GOP candidate allegedly left sponge in brain
Written By: Rheingold, Valet, Rheingold, Ruffo & Giuffra LLP
During election time, we are used to being bombarded with mudslinging allegations that our favorite presidential hopefuls are not as great as we had hoped. For supporters of GOP candidate Ben Carson, hearing allegations that his surgical skills may be as questionable as his comments about the Oregon school shooting may upset some.
The current number two choice for the Republican presidential nomination, Ben Carson, was criticized in the news recently for allegations that he was named in numerous medical malpractice lawsuits during his 35 year career. The most publicized lawsuit was one filed by a patient that claimed Carson left a sponge in her brain following surgery. Although this charge of medical malpractice was dropped against Carson within a year of its filing, his employer Johns Hopkins was still named as a defendant in the suit.

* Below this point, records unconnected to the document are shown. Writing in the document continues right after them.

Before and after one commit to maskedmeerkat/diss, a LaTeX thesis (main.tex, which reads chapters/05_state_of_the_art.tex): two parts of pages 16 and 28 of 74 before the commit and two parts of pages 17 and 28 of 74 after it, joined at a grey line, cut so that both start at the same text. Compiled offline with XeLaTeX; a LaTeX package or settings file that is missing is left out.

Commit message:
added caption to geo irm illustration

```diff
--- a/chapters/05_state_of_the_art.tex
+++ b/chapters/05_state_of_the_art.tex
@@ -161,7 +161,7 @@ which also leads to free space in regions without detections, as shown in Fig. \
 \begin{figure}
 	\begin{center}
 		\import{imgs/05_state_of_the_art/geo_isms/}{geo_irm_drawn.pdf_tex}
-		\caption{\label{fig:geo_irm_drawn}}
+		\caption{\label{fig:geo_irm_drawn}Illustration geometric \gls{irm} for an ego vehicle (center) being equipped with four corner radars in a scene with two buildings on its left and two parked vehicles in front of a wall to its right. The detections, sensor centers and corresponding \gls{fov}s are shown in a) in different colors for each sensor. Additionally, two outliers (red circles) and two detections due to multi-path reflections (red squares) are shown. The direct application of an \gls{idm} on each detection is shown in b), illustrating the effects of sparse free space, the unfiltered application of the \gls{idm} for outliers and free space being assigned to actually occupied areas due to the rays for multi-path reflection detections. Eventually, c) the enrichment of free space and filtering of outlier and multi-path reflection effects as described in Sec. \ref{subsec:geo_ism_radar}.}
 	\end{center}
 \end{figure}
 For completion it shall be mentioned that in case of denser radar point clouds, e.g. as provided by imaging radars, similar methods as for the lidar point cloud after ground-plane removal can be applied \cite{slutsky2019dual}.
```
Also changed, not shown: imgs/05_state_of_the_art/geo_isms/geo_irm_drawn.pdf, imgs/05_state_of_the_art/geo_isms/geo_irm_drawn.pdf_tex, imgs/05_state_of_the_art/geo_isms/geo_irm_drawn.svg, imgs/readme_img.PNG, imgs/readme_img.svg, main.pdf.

When asked about the allegations during a Fox News interview, Carson said that during his career he performed some 15,000 operations and a very small number, maybe five or six of those patients were disgruntled. When a spokeswoman for Carson was asked how a patient that had material left in her brain could be considered disgruntled, she said that nothing had been left in the patient's brain.
While the case against Carson has been dropped, Johns Hopkins and several other professionals are still named defendants in the case. With so much attention being paid to Carson during his run for presidency, it is likely that these will not be the only newsworthy allegations that surface.
While the medical practice history of Ben Carson may be in the spotlight simply because he is, for other doctors it may be because of serious errors that they have made causing damage or death to patients. For individuals that have experienced surgical errors, speaking to an attorney as soon as possible is important.
Source: The Daily Caller, "Ben Carson Responds To Accusations That He Left A Sponge On A Patient's Brain," Chuck Ross, Oct. 9, 2015